## Required action
With the entries below as the source, tally the lines that contain the string "paymentMethodCreditCard" and give the number only.

## The data
= Beginning of Section =
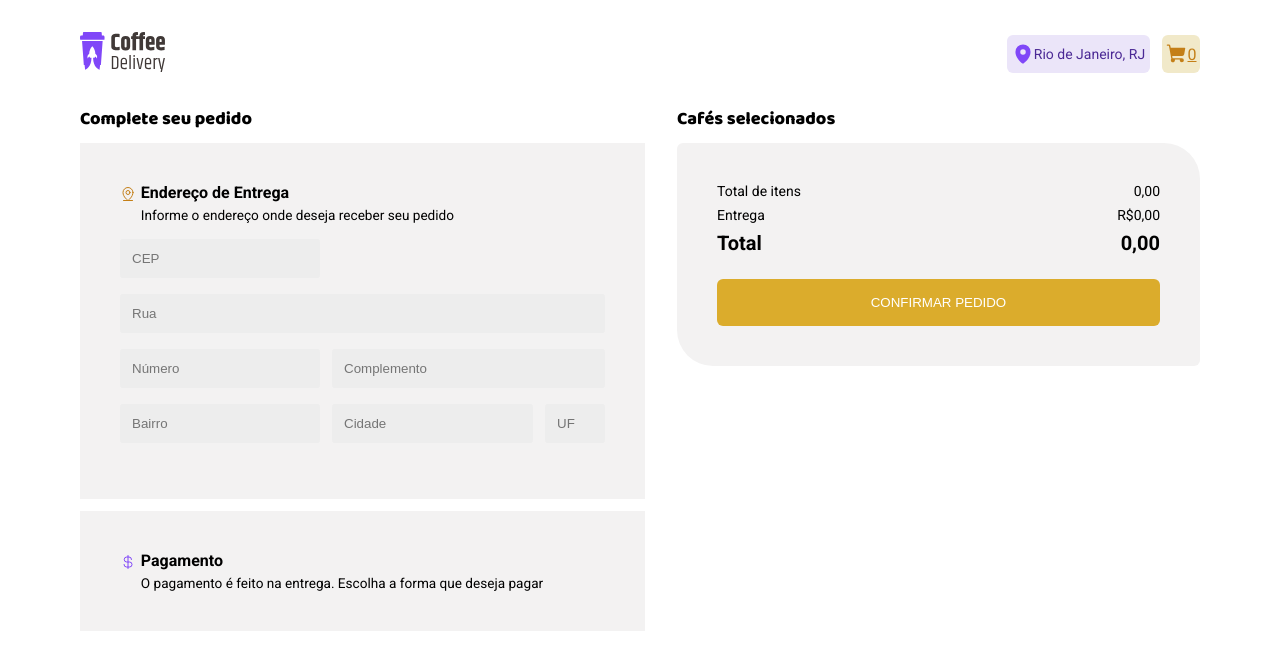
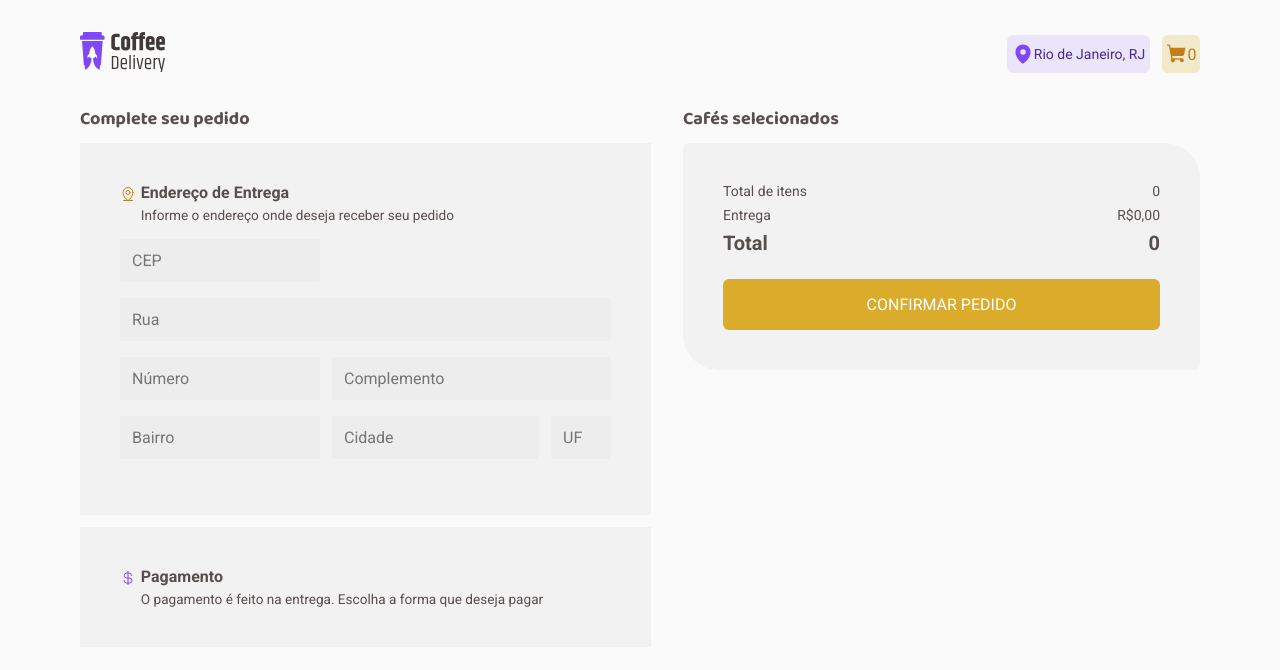
Before and after one commit to thainapires/coffee-delivery, a React (Vite) app: page /checkout in a window 1280 px wide. Shown: the top 670 px of the page. Built offline with nearby package versions, Linux system fonts and the light colour scheme.

Commit message:
Improving cart context

```diff
--- a/index.html
+++ b/index.html
@@ -7,7 +7,10 @@
 
     <meta name="viewport" content="width=device-width, initial-scale=1.0" />
 
-        <link href="https://fonts.googleapis.com/css2?family=Baloo+2:wght@800&family=Inter:wght@400;700&family=Lexend+Deca:wght@100;200;300;400;500;600;700;800;900&family=Roboto+Mono:wght@700&family=Roboto:wght@400;700&display=swap" rel="stylesheet" />
+    <link
+      href="https://fonts.googleapis.com/css2?family=Baloo+2:wght@700;800&family=Roboto:wght@400;700&display=swap"
+      rel="stylesheet"
+    />
 
     <title>Coffee Delivery</title>
   </head>
--- a/src/contexts/CartContext.tsx
+++ b/src/contexts/CartContext.tsx
@@ -1,4 +1,5 @@
-import { ReactNode, createContext, useReducer, useState } from "react"
+import { ReactNode, createContext, useEffect, useReducer, useState } from "react"
+import { produce } from "immer";
 
 export interface Coffee {
     id: string;
@@ -16,10 +17,11 @@ interface CartItem extends Coffee{
 interface CartContextType {
     cart: CartItem[];
     totalQuantityOfItems: number;
-    addItensToCart: (data: Coffee, quantity: number) => void;
-    increaseQuantityById (itemId: string): void;
-    decreaseQuantityById (itemId: string): void;
+    addToCart: (data: Coffee, quantity: number) => void;
+    changeQuantityOfItemById (itemId: string, type: "increase" | "decrease"): void;
     removeItemFromCart(itemId: string): void;
+    totalOfOrder: number;
+
     calculateOrderTotal(): number;
 }
 
@@ -34,26 +36,65 @@ export function CartContextProvider({
 }: CartContextProviderProps) {
 
     const [cart, setCart] = useState<CartItem[]>([])
-    const [totalQuantityOfItems, setTotalQuantityOfItems] = useState(0)
+    const totalQuantityOfItems = cart.length;
 
-    function increaseQuantityById(itemId: string){
-        setCart((prevState) => {
-            const indexCoffeeSelected = cart.findIndex(
-                ({id}) => id === itemId
+    function addToCart(data: Coffee, quantity: number){
+        const checkCoffeeInCart = cart.findIndex(
+            (cartItem) => cartItem.id === data.id
+        );
+
+        const newCartItem: CartItem = {
+            id: data.id,
+            title: data.title,
+            image: data.image,
+            tags: data.tags,
+            description: data.description,
+            priceInCents: data.priceInCents,
+            quantity: quantity,
+        }
+
+        const newCart = produce(cart, (draft) => {
+            if(checkCoffeeInCart < 0) {
+                draft.push(newCartItem);
+            }else{
+                draft[checkCoffeeInCart].quantity += newCartItem.quantity;
+            }
+        })
+
+        setCart(newCart);
+    }
+
+    function changeQuantityOfItemById(itemId: string, type: "increase" | "decrease" ){
+        const newCart = produce(cart, (draft) => {
+            const checkCoffeeInCart = cart.findIndex(
+                (cartItem) => cartItem.id === itemId
             );
 
-            const newShoppingCartItems: CartItem[] = [
-              ...JSON.parse(JSON.stringify(prevState)),
-            ];
-
-            newShoppingCartItems[indexCoffeeSelected].quantity += 1;
-
-            return newShoppingCartItems;
-        });
-
-        setTotalQuantityOfItems(totalQuantityOfItems + 1)
+            if (checkCoffeeInCart >= 0) {
+                const item = draft[checkCoffeeInCart];
+                draft[checkCoffeeInCart].quantity =
+                    type === "increase"? item.quantity + 1 : item.quantity - 1;
+            }
+        })
+        setCart(newCart);
     }
 
+    function removeItemFromCart(itemId: string){
+
+        const newCart = produce(cart, (draft) => {
+            const checkCoffeeInCart = cart.findIndex(
+                (cartItem) => cartItem.id === itemId
+            );
+
+            if(checkCoffeeInCart >= 0) {
+                draft.splice(checkCoffeeInCart, 1);
+            }
+        })
+
+        setCart(newCart);
+    }
+
+    /*TODO: check two above */
     function calculateOrderTotal(){
         const initialValue = 0;
         const sumWithInitial = cart.reduce(
@@ -64,64 +105,20 @@ export function CartContextProvider({
         return sumWithInitial;
     }
 
-    function decreaseQuantityById(itemId: string){
-        setCart((prevState) => {
-            const indexCoffeeSelected = cart.findIndex(
-                ({id}) => id === itemId
-            );
-
-            const newShoppingCartItems: CartItem[] = [
-              ...JSON.parse(JSON.stringify(prevState)),
-            ];
-
-            newShoppingCartItems[indexCoffeeSelected].quantity -= 1;
-
-            return newShoppingCartItems;
-        });
-
-        setTotalQuantityOfItems(totalQuantityOfItems - 1)
-    }
-
-    function addItensToCart(data: Coffee, quantity: number){
-        const newCartItem: CartItem = {
-            id: data.id,
-            title: data.title,
-            image: data.image,
-            tags: data.tags,
-            description: data.description,
-            priceInCents: data.priceInCents,
-            quantity: quantity,
-        }
-        setCart((state) => [...state, newCartItem])
-        setTotalQuantityOfItems(totalQuantityOfItems + quantity)
-    }
-
-    function removeItemFromCart(itemId: string){
-
-        const indexCoffeeSelected = cart.findIndex(
-            ({id}) => id === itemId
-        );
-
-        const quantity = cart[indexCoffeeSelected].quantity;
-
-        setCart((prevState) => {
-            const newCartItems = prevState.filter((coffee) => coffee.id !== itemId)
-            return newCartItems;
-        })
-        setTotalQuantityOfItems(totalQuantityOfItems - quantity)
-
-    }
+    const totalOfOrder = cart.reduce((total, cartItem) => {
+        return total + (cartItem.priceInCents * cartItem.quantity);
+    }, 0);
 
     return (
         <CartContext.Provider value={
             {
-                addItensToCart,
+                addToCart,
                 cart,
                 totalQuantityOfItems,
-                increaseQuantityById,
-                decreaseQuantityById,
+                changeQuantityOfItemById,
                 removeItemFromCart,
-                calculateOrderTotal
+                calculateOrderTotal,
+                totalOfOrder
             }
         }>
           {children}
--- a/src/pages/Checkout/CoffeeCardCheckout/index.tsx
+++ b/src/pages/Checkout/CoffeeCardCheckout/index.tsx
@@ -5,14 +5,14 @@ import { CartContext } from "../../../contexts/CartContext";
 
 export function CoffeeCardCheckout(props: any) {
 
-    const { removeItemFromCart, increaseQuantityById, decreaseQuantityById } = useContext(CartContext)
+    const { removeItemFromCart, changeQuantityOfItemById } = useContext(CartContext)
 
     function increaseValue(id: string){
-        increaseQuantityById(id)
+        changeQuantityOfItemById(id, "increase")
     }
 
     function decreaseValue(id: string){
-        decreaseQuantityById(id)
+        changeQuantityOfItemById(id, "decrease")
     }
 
     function handleRemoveItemFromCart(id: string){
--- a/src/pages/Checkout/index.tsx
+++ b/src/pages/Checkout/index.tsx
@@ -1,4 +1,4 @@
-import { useContext, useState } from "react";
+import { useContext, useEffect, useState } from "react";
 import { AddressInfo, ContentSelectCoffees, InputsContainer, MainContainer, OrderInformationContainer, PaymentInfo, PlaceOrderContainer, SelectedCoffeesContainer } from "./styles";
 import { MapPinLine, CurrencyDollar, Bank, CreditCard, Money } from 'phosphor-react';
 import { CartContext } from "../../contexts/CartContext";
@@ -6,20 +6,7 @@ import { CoffeeCardCheckout } from "./CoffeeCardCheckout";
 
 export function Checkout() {
 
-    const { cart, totalQuantityOfItems, calculateOrderTotal } = useContext(CartContext)
-
-    const [paymentMethodCreditCard, setPaymentMethodCreditCard ] = useState(false);
-    const [paymentMethodDebitCard, setPaymentMethodDebitCard ] = useState(false);
-    const [paymentMethodMoney, setPaymentMethodMoney ] = useState(false);
-
-    function handleClickCreditCard(){
-        setPaymentMethodCreditCard(!paymentMethodCreditCard);
-    }
-
-    const priceInReal = new Intl.NumberFormat("pt-BR", {
-        maximumFractionDigits: 2,
-        minimumFractionDigits: 2,
-    }).format(calculateOrderTotal() / 100);
+    const { cart, totalQuantityOfItems, totalOfOrder, calculateOrderTotal } = useContext(CartContext)
 
     return (
         <MainContainer>
@@ -65,7 +52,7 @@ export function Checkout() {
                     <PlaceOrderContainer>
                         <div>
                             <p>Total de itens</p>
-                            <span>{priceInReal}</span>
+                            <span>{totalOfOrder}</span>
                         </div>
                         <div>
                             <p>Entrega</p>
@@ -73,7 +60,7 @@ export function Checkout() {
                         </div>
                         <div>
                             <strong>Total</strong>
-                            <strong>{priceInReal}</strong>
+                            <strong>{totalOfOrder}</strong>
                         </div>
                         <button type="button">CONFIRMAR PEDIDO</button>
                     </PlaceOrderContainer>
--- a/src/pages/Home/components/CoffeeCard/index.tsx
+++ b/src/pages/Home/components/CoffeeCard/index.tsx
@@ -8,7 +8,7 @@ import { CartContext } from '../../../../contexts/CartContext';
 export function CoffeeCard(props: any) {
 
     const [quantity, setQuantity] = useState(0)
-    const { addItensToCart } = useContext(CartContext)
+    const { addToCart } = useContext(CartContext)
 
     const priceInReal = new Intl.NumberFormat("pt-BR", {
         maximumFractionDigits: 2,
@@ -27,7 +27,7 @@ export function CoffeeCard(props: any) {
 
     function handleAddToCart (){
         //toast.success(quantity + ' iten(s) do ' + props.coffeeData.title + " adicionado(s) ao carrinho com sucesso",{ autoClose: 3000 });
-        addItensToCart(props.coffeeData, quantity)
+        addToCart(props.coffeeData, quantity)
         setQuantity(0);
     }
 
--- a/src/styles/global.ts
+++ b/src/styles/global.ts
@@ -5,12 +5,13 @@ export const GlobalStyle = createGlobalStyle`
         margin: 0;
         padding: 0;
         box-sizing: border-box;
+        outline: none;
     }
 
     body {
-        font-family: 'Roboto', sans-serif;
-        font-weight: 400;
-        font-size: 1rem;
+        background: ${(props) => props.theme.background};
+        color: ${(props) => props.theme['base-text']};
+        -webkit-font-smoothing: antialiased;
 
         h1{
             font-family: 'Baloo 2', cursive;
@@ -45,4 +46,18 @@ export const GlobalStyle = createGlobalStyle`
         }
 
     }
+
+    body, input, textarea, button {
+        font-family: ${(props) => props.theme.fonts.regular};
+        font-weight: 400;
+        font-size: ${(props) => props.theme.textSizes['text-regular-m']};
+    }
+
+    button {
+        cursor: pointer;
+    }
+
+    a {
+        text-decoration: none;
+    }
 `
--- a/src/styles/themes/default.ts
+++ b/src/styles/themes/default.ts
@@ -18,4 +18,26 @@ export const defaultTheme = {
 
     'background': '#FAFAFA',
     'white': '#FFFFFF',
+
+    textSizes: {
+        "title-title-xl": "3rem",
+        "title-title-l": "2rem",
+        "title-title-m": "1.5rem",
+        "title-title-s": "1.2rem",
+        "title-title-xs": "1.125rem",
+        "text-regular-l": "1.25rem",
+        "text-bold-l": "1.25rem",
+        "text-regular-m": "1rem",
+        "text-bold-m": "1rem",
+        "text-regular-s": "0.875rem",
+        "text-bold-s": "0.75rem",
+        "components-tag": "0.625rem",
+        "components-button-g": "0.875rem",
+        "components-button-s": "0.75rem",
+      },
+
+    fonts: {
+        regular: "'Roboto'",
+        title: "'Baloo 2'",
+    },
 }
```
= End of Section =
## Expected output
2